• _Exercise data_:
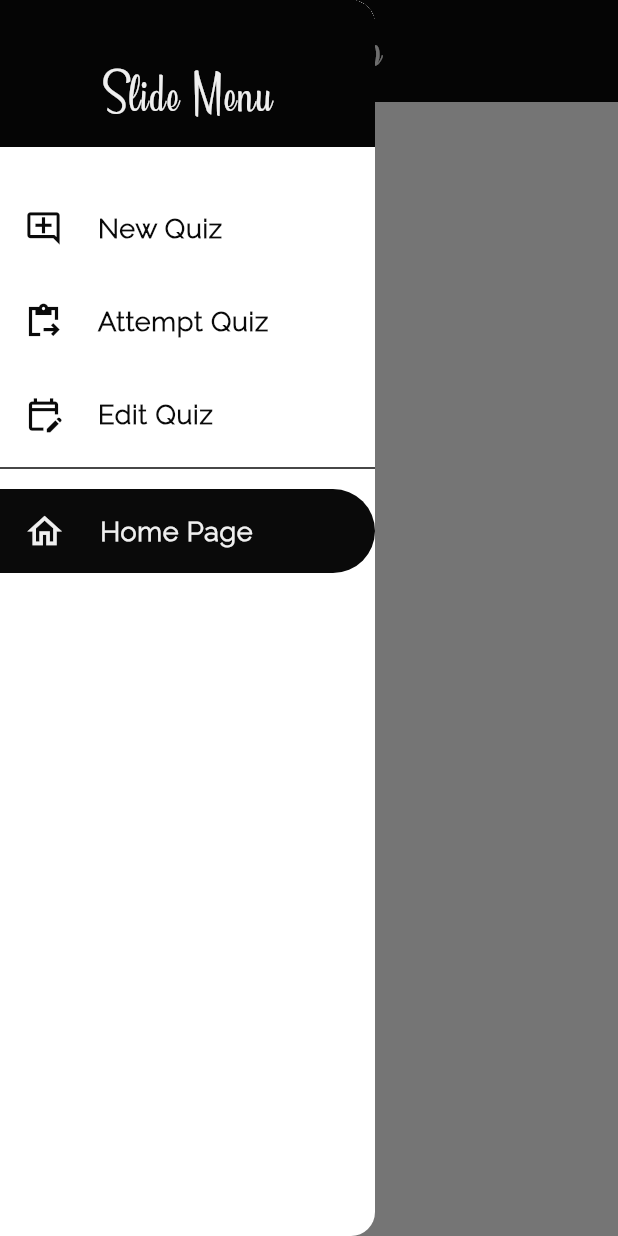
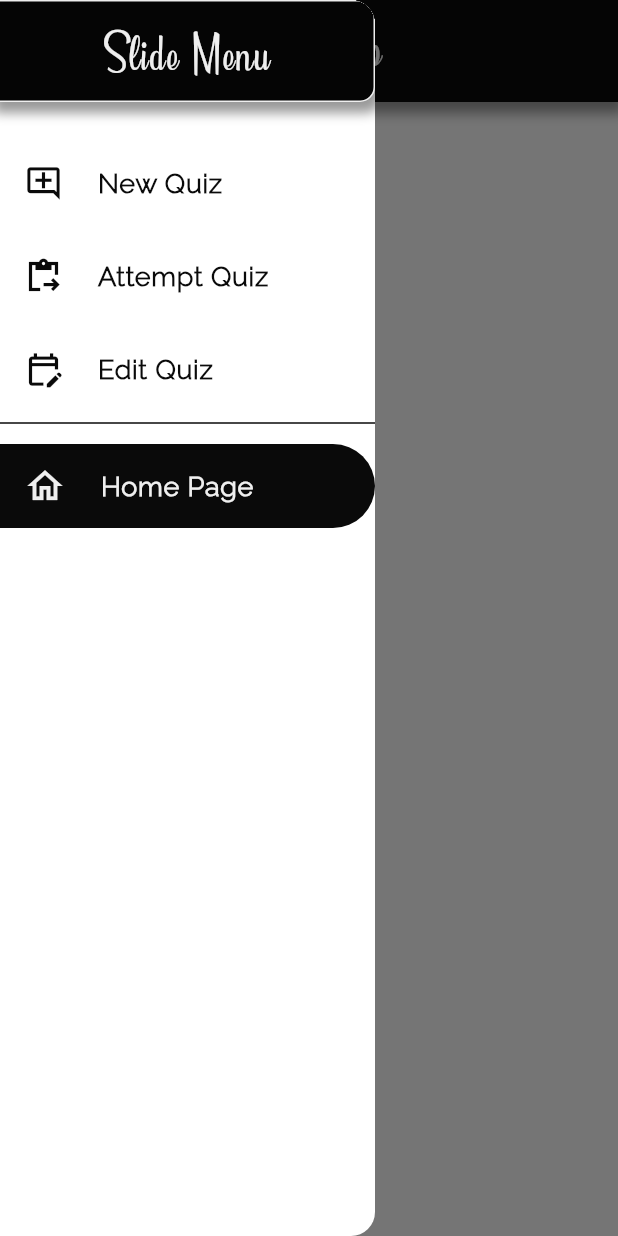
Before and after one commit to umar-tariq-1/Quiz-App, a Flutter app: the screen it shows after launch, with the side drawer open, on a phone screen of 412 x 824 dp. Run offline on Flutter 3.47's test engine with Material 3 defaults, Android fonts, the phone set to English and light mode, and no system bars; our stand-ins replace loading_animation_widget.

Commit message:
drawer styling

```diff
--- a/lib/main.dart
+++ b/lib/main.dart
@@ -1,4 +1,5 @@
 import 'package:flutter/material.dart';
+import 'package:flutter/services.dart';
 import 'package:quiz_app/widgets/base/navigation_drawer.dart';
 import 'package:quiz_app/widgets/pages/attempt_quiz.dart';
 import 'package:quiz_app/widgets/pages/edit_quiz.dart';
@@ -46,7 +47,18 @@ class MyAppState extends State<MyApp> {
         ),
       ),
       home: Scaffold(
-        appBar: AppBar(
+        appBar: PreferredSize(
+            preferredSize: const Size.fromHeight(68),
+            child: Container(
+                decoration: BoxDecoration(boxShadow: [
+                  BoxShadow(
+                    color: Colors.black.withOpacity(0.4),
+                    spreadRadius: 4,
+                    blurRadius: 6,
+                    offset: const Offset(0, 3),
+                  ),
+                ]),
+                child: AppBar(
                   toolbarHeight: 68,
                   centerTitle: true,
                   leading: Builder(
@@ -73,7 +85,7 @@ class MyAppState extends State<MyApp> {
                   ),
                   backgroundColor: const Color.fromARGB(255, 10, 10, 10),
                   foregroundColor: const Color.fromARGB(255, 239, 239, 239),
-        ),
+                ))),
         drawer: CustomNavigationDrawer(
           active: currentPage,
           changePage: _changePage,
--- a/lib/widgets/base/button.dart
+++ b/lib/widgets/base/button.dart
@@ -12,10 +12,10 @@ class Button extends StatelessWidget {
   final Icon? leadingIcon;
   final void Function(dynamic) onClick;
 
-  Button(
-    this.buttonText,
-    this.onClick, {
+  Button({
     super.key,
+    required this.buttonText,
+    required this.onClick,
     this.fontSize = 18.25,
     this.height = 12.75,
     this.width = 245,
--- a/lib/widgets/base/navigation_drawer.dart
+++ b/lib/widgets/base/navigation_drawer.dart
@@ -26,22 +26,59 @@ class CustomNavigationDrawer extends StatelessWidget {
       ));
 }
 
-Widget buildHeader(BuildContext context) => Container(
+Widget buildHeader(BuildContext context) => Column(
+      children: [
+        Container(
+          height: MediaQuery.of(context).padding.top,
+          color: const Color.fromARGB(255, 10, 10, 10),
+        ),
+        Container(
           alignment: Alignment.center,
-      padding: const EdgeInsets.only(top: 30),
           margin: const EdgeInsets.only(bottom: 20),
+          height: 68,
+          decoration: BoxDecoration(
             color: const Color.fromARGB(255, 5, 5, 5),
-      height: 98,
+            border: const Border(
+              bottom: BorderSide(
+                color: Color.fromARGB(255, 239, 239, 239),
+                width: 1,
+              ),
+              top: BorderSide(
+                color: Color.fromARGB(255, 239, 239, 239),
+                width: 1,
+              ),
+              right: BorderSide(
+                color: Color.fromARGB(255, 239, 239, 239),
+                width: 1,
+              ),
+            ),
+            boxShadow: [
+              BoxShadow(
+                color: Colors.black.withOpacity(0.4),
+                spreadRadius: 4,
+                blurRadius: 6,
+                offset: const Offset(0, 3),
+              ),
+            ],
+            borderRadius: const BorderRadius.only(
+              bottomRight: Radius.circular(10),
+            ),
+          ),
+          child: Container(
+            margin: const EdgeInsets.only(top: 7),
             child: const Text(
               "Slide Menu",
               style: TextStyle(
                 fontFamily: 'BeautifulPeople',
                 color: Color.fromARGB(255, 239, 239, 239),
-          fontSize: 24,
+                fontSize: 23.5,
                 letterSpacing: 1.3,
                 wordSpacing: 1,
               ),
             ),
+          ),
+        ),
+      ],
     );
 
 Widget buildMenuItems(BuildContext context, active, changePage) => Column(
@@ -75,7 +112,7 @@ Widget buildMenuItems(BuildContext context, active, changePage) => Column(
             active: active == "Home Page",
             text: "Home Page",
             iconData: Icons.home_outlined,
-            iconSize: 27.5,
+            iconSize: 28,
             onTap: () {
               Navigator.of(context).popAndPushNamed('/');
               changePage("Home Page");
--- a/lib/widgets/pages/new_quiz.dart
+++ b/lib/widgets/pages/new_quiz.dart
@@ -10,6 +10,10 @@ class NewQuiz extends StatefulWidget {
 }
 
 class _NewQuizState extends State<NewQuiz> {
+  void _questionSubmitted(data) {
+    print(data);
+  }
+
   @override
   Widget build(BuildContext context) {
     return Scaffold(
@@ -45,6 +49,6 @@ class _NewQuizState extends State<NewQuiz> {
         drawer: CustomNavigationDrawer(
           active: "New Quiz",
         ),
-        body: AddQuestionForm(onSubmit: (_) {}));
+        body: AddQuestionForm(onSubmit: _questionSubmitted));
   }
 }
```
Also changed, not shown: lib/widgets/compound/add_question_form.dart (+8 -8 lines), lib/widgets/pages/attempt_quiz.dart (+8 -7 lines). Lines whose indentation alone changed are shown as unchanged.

• _Assignment_: Line by line, check the material above for the word "BoxDecoration", then give the number of lines that hold it and nothing else.

• _Exercise answer_: 2